Before that, consider documenting the missing piece. It is time-consuming, but it saves time for both you and your colleagues when this comes up again. Respond after updating the documentation. This approach encourages immediate documentation improvements/edits, and it allows avoiding all external resources. If you have any questions about writing the documentation, ask the relevant Technical Writer or Product Manager. When your content is ready, assign it to one of them for review.
If you determine that this question is too specific for our documentation and decide to use an external resource, please make sure that:
There are some common topics that surface in our community where the advocates team does not respond or engage experts.
Exceptions can be made if these are pressing issues, or if an expert is needed to correct misinformation. It's best practice to collaborate with Legal or External Communications teams before making these exceptions.
|Topic||Why We Don't Engage|
|Location Based Pay||Most participants in these conversations already have their mind made up on their perspective of our compensation model. Many conversations will naturally share relevant links from GitLab. There is no new information we can add to these conversations, and involvement on our part could just make people in the conversation angry.|
|GitLab's IPO Status & Being a Public Company||Anyone can read about the company's goals and plans in the handbook, however, use caution when dealing with these questions and err on the side of not commenting at all. Experience tells us that this conversation moves quickly to speculation and assumptions.|

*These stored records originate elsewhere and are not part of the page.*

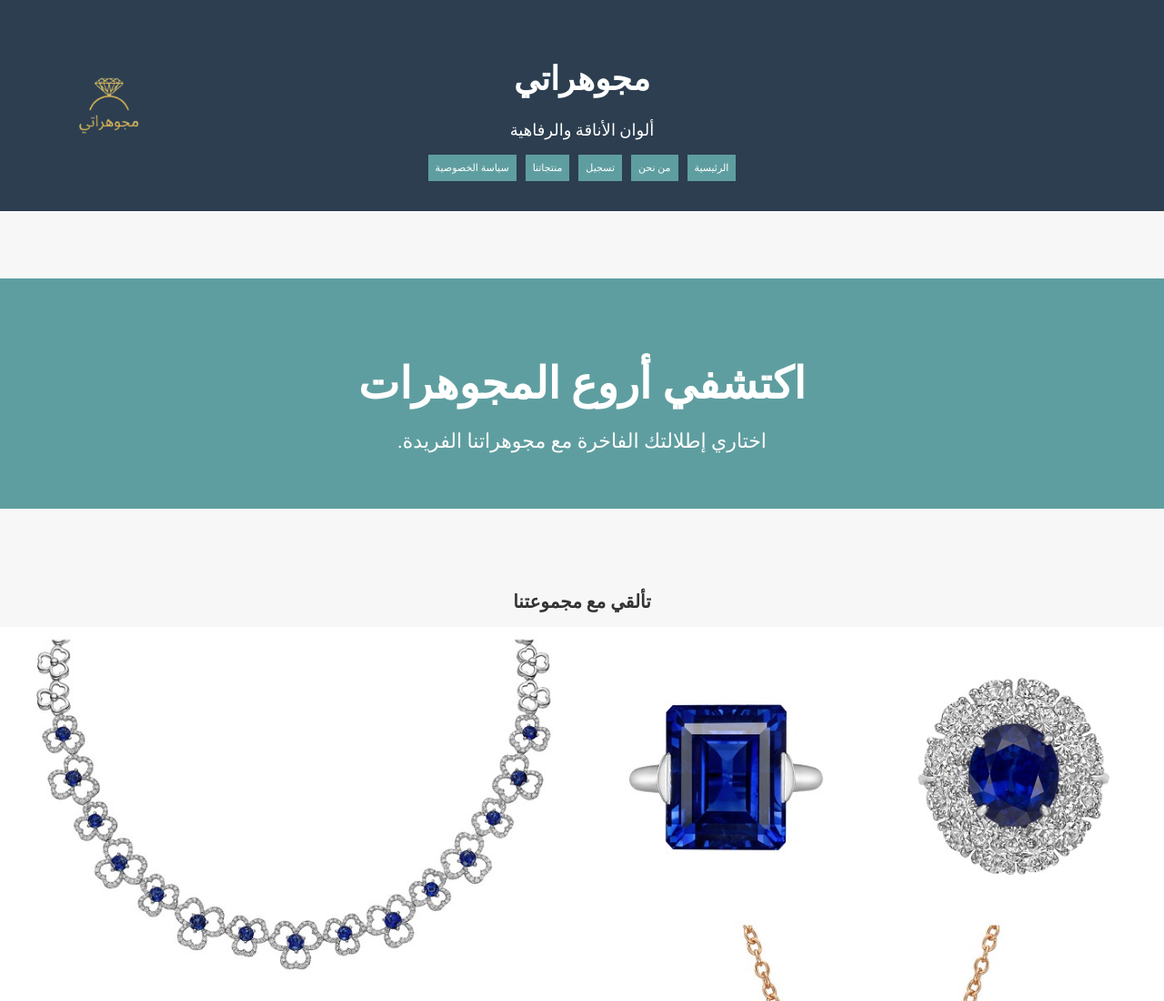
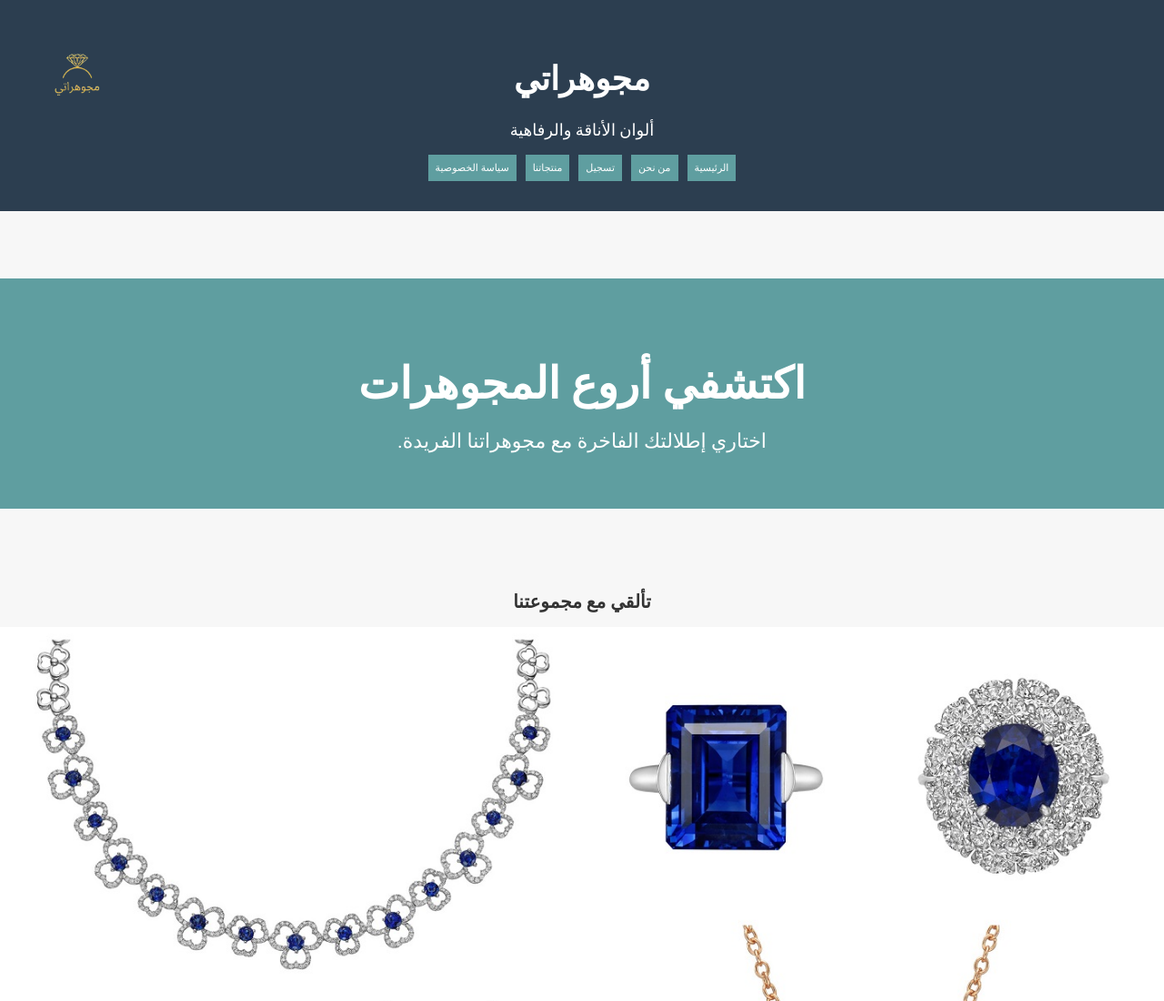
Before and after one commit to jewelry32/jewelry32, a plain HTML site: page index.html in a window 1280 px wide. Shown: the top 1100 px of the page at 91% size. Drawn offline with nearby package versions, Linux system fonts and the light colour scheme; a script that the page names is missing.

Commit message:
Add files via upload

```diff
--- a/styles.css
+++ b/styles.css
@@ -18,13 +18,13 @@ header {
 
 header .logo-container {
     position: absolute;
-    top: 20px;
-    left: 20px;
+    top: 10px;
+    left: 10px;
 }
 
 header .logo {
-    width: 200px;
-    height: 200px;
+    width: 150px;
+    height: 150px;
 }
 
 h1 {
```
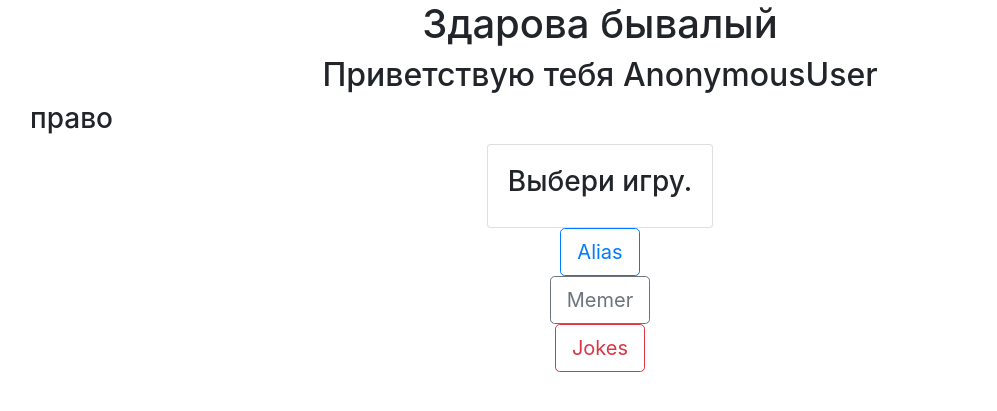
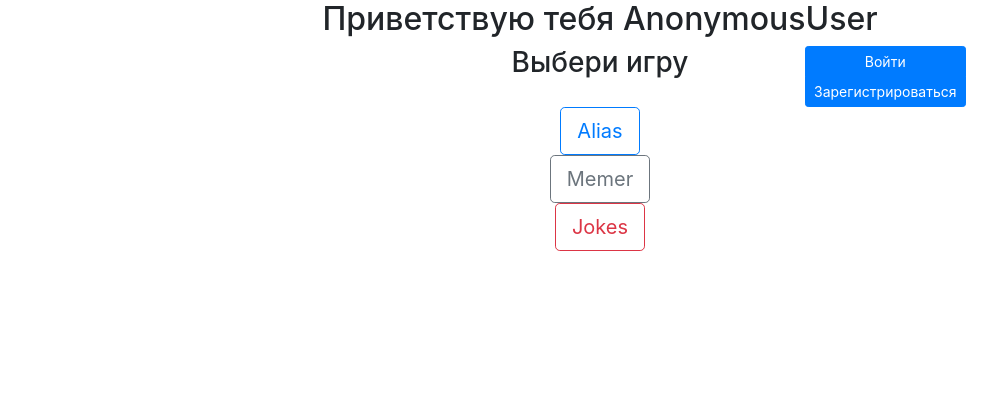
Before and after one commit to MakarovIlya944/meme-django, a Django app: page / in a window 1280 px wide. Shown: the top 411 px of the page, without its empty margins (40-1037 px from the left). Run offline with Django 3.2, Linux system fonts and the light colour scheme; some libraries are stand-ins or nearby versions.

Commit message:
simplify files

```diff
--- a/meme/default/admin.py
+++ /dev/null
@@ -1,5 +0,0 @@
-from django.contrib import admin
-from default import models
-
-# Register your models here.
-admin.site.register(models.User)
--- a/meme/default/models.py
+++ /dev/null
@@ -1,5 +0,0 @@
-from django.db import models
-
-class User(models.Model):
-    username = models.CharField(max_length=25)
-    password = models.CharField(max_length=30)
--- a/meme/default/views.py
+++ b/meme/default/views.py
@@ -1,61 +1,49 @@
 from django.shortcuts import render
-from default import forms
 from django.contrib.auth.models import User
 from django.contrib.auth import authenticate, login
+
 
 def index(request):
     return render(request, "default/index.html")
 
+
 def signup(request):
 
-    uservalue=''
-    passwordvalue=''
-
-    form = forms.Signupform(request.POST or None)
-    if form.is_valid():
-        fs = form.save(commit=False)
-        uservalue = form.cleaned_data.get("username")
-        passwordvalue = form.cleaned_data.get("password")
+    uservalue = request.POST.get('username')
+    passwordvalue = request.POST.get('password')
+    form = {'user': uservalue, 'pass': passwordvalue}
+    if uservalue and passwordvalue:
         try:
-            user= User.objects.get(username=uservalue) #if able to get, user exists and must try another username
-            context= {'form': form, 'error':'The username you entered has already been taken. Please try another username.'}
+            user = User.objects.get(username=uservalue)
+            context = {
+                'form': form, 'error': 'The username you entered has already been taken. Please try another username.'}
             return render(request, 'default/signup.html', context)
         except User.DoesNotExist:
-            user= User.objects.create_user(uservalue, password= passwordvalue)
+            user = User.objects.create_user(uservalue, password=passwordvalue)
             user.save()
-            login(request,user)
-
-            fs.user= request.user
-            fs.save()
-            context= {'form': form}
+            login(request, user)
+            context = {'form': form}
             return render(request, 'default/index.html', context)
     else:
-        context= {'form': form}
+        context = {'form': form}
         return render(request, 'default/signup.html', context)
+
 
 def signin(request):
 
-    uservalue=''
-    passwordvalue=''
-
-    form = forms.Signupform(request.POST or None)
-    if form.is_valid():
-        uservalue= form.cleaned_data.get("username")
-        passwordvalue= form.cleaned_data.get("password")
-
-        user= authenticate(username=uservalue, password=passwordvalue)
+    uservalue = request.POST.get('username')
+    passwordvalue = request.POST.get('password')
+    form = {'user': uservalue, 'pass': passwordvalue}
+    if uservalue and passwordvalue:
+        user = authenticate(username=uservalue, password=passwordvalue)
         if user is not None:
             login(request, user)
-            context= {'form': form,
-                      'user': uservalue}
-
+            context = {'form': form}
             return render(request, 'default/index.html', context)
         else:
-            context= {'form': form,
-                      'error': 'The username and password combination is incorrect'}
-
-            return render(request, 'default/signin.html', context )
-
+            context = {'form': form,
+                       'error': 'The username and password combination is incorrect'}
+            return render(request, 'default/signin.html', context)
     else:
-        context= {'form': form}
+        context = {'form': form}
         return render(request, 'default/signin.html', context)
--- a/meme/templates/default/index.html
+++ b/meme/templates/default/index.html
@@ -13,21 +13,23 @@
 </head>
 
 <body>
-    <h1 style="text-align: center;">Здарова бывалый</h1>
     <h2 style="text-align: center;">Приветствую тебя
         {% if user %}
         {{ user }}
         {% else %}
         <p>странник</p>
         {% endif %}</h2>
+
     <div class="container">
-        <div class="row justify-content-right">
-                <h3 style="text-align: right;">право</h3>
-        </div>
         <div class="row justify-content-center">
-            <div class="card">
-                <div class="card-body">
-                    <h3>Выбери игру.</h3>
+            <div class="col-4"></div>
+            <div class="col-4">
+                <h3 style="text-align: center;">Выбери игру</h3>
+            </div>
+            <div class="col-4">
+                <div class="btn-group-vertical" role="group" aria-label="...">
+                        <a href="/signin" class="btn btn-primary btn-sm" role="button">Войти</a>
+                        <a href="/signup" class="btn btn-primary btn-sm" role="button">Зарегистрироваться</a>
                 </div>
             </div>
         </div>
```
Also changed, not shown: meme/default/forms.py (deleted, +0 -10 lines).
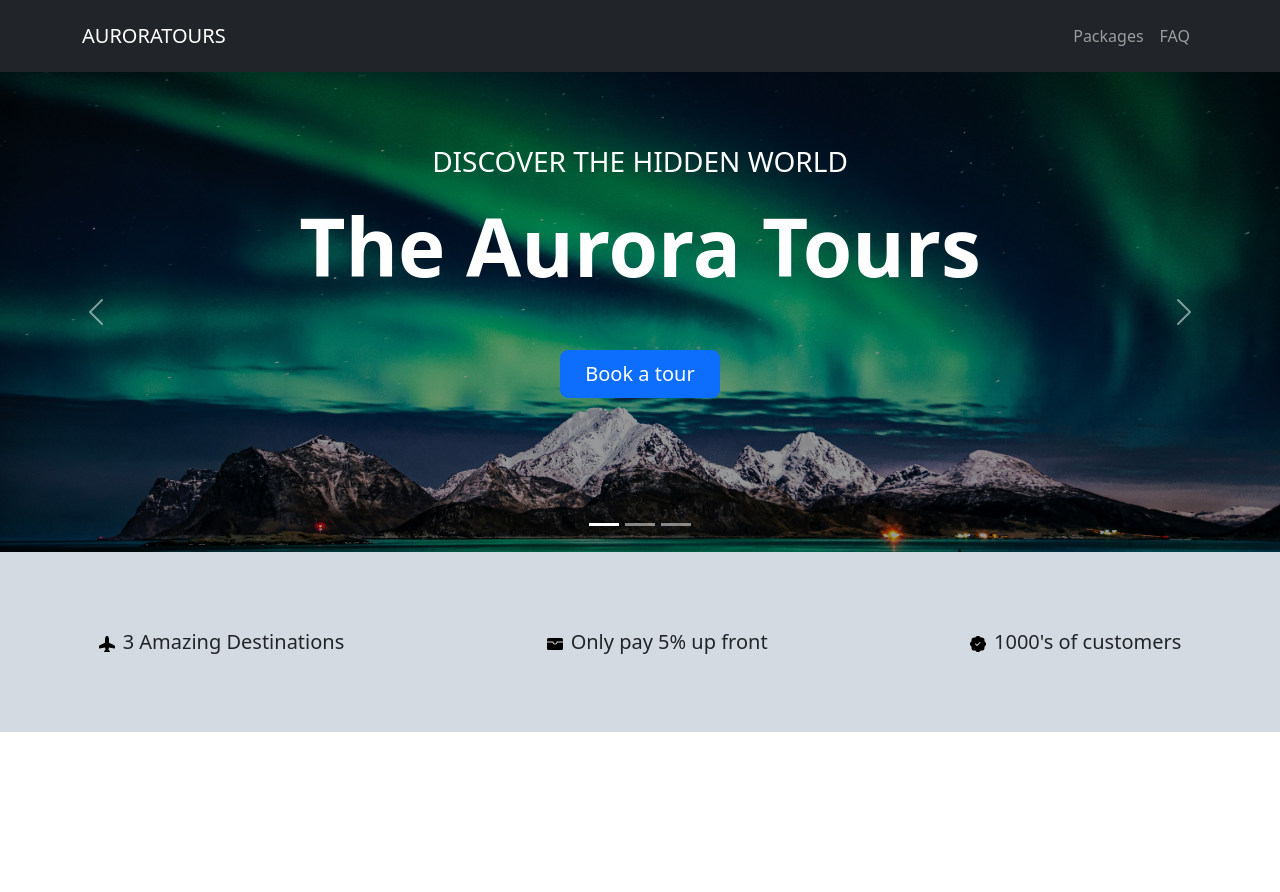
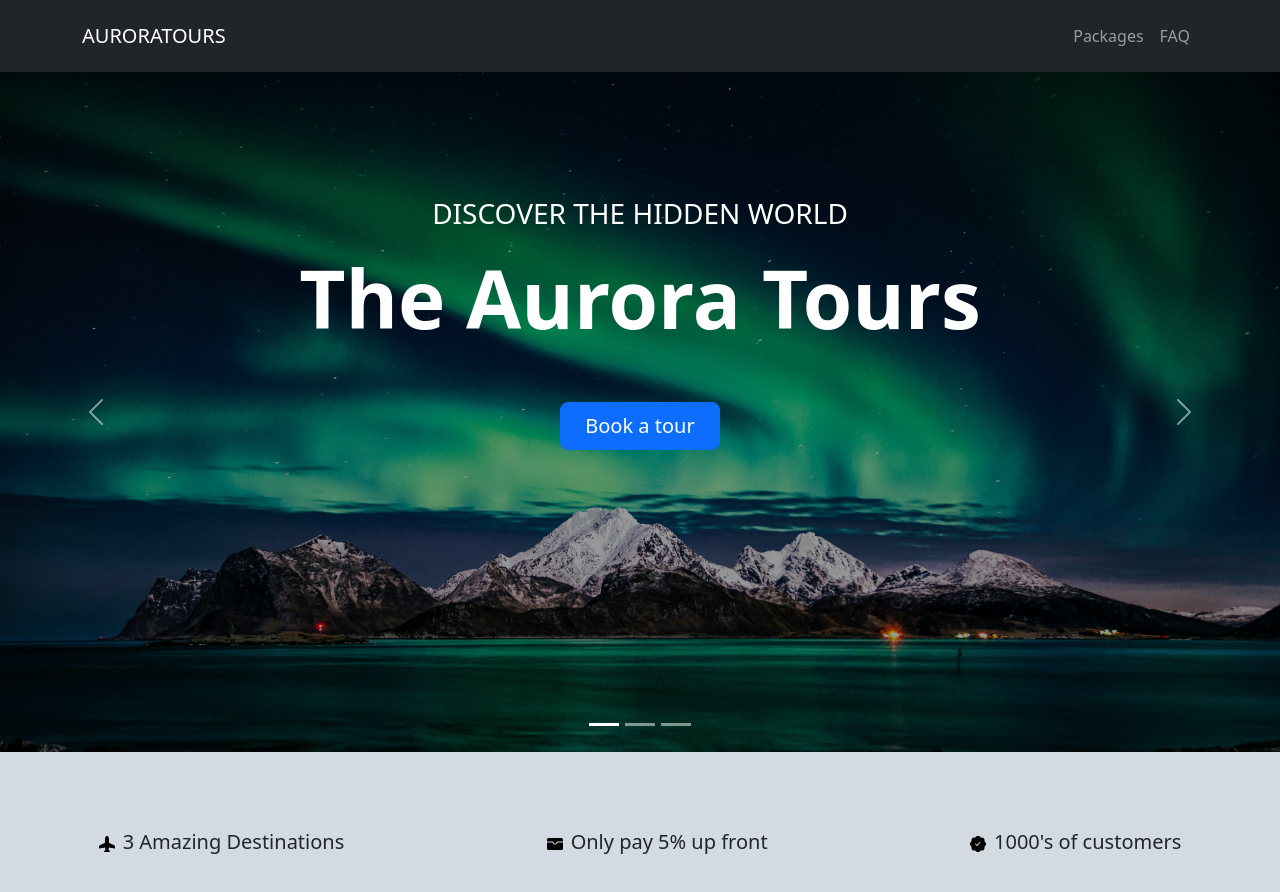
Before and after one commit to KrystianZybura/bootstrap-test-project, a React (Vite) app: page / in a window 1280 px wide. Shown: the top 892 px of the page. Before the commit the page ends 800 px from the top, so only its background shows below. Built offline with nearby package versions, Linux system fonts and the light colour scheme.

Commit message:
carousel design modified

```diff
--- a/src/components/Carousel/index.tsx
+++ b/src/components/Carousel/index.tsx
@@ -1,7 +1,7 @@
 import nothernLightsImage from "../../assets/nothernLightsImage.jpg";
 import treesImage from "../../assets/treesImage.jpg";
 import newYorkCityImage from "../../assets/newYorkCityImage.jpg";
-import { Image, ImageWrapper } from "./styled";
+import { Caption, Image, ImageWrapper } from "./styled";
 
 const Carousel = () => (
   <section id="carouselIndicators" className="carousel slide">
@@ -27,10 +27,10 @@ const Carousel = () => (
         aria-label="Slide 3"
       ></button>
     </div>
-    <div className="carousel-inner">
+    <div className="carousel-inner ">
       <ImageWrapper className="carousel-item active">
         <Image src={nothernLightsImage} className="d-block w-100" alt="..." />
-        <div className="carousel-caption top-0 mt-5">
+        <Caption className="carousel-caption top-0">
           <p className="fs-3 text-uppercase">Discover the hidden world</p>
           <h1 className="display-1 fw-bolder text-capitalize">
             The Aurora Tours
@@ -43,11 +43,11 @@ const Carousel = () => (
           >
             Book a tour
           </button>
-        </div>
+        </Caption>
       </ImageWrapper>
       <ImageWrapper className="carousel-item">
         <Image src={treesImage} className="d-block w-100" alt="..." />
-        <div className="carousel-caption top-0 mt-5">
+        <Caption className="carousel-caption top-0">
           <p className="fs-3 text-uppercase">The season has arrived</p>
           <h1 className="display-1 fw-bolder text-capitalize">
             3 available tours
@@ -60,11 +60,11 @@ const Carousel = () => (
           >
             Book a tour
           </button>
-        </div>
+        </Caption>
       </ImageWrapper>
       <ImageWrapper className="carousel-item">
         <Image src={newYorkCityImage} className="d-block w-100" alt="..." />
-        <div className="carousel-caption top-0 mt-5">
+        <Caption className="carousel-caption top-0">
           <p className="fs-3 text-uppercase">Destination activities</p>
           <h1 className="display-1 fw-bolder text-capitalize">Visit a city</h1>
           <button
@@ -75,7 +75,7 @@ const Carousel = () => (
           >
             Book a tour
           </button>
-        </div>
+        </Caption>
       </ImageWrapper>
     </div>
     <button
--- a/src/components/Carousel/styled.ts
+++ b/src/components/Carousel/styled.ts
@@ -1,7 +1,7 @@
 import styled from "styled-components";
 
 export const ImageWrapper = styled.div`
-  height: 480px;
+  height: 680px;
 `;
 
 export const Image = styled.img`
@@ -9,3 +9,7 @@ export const Image = styled.img`
   object-fit: cover;
   filter: brightness(0.6);
 `;
+
+export const Caption = styled.div`
+  margin-top: 100px;
+`;
```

|Country Specific Hiring Restrictions||All information about country hiring guidelines can be found in our GitLab Jobs FAQ section. We can share this list if users are asking questions, but we can add little value if users are angry about the policies.|
|Harassment by Community Members||We do not engage with members of our community who harass anyone on the GitLab team, or who do not follow our Code of Conduct.|
|Politically Sensitive Topics||We do not engage with politically sensitive topics unless there is a clear company response relayed to the advocates. If an advocate is unsure whether we shouldn't respond to a topic, we should reach out to corporate communications for clarity.|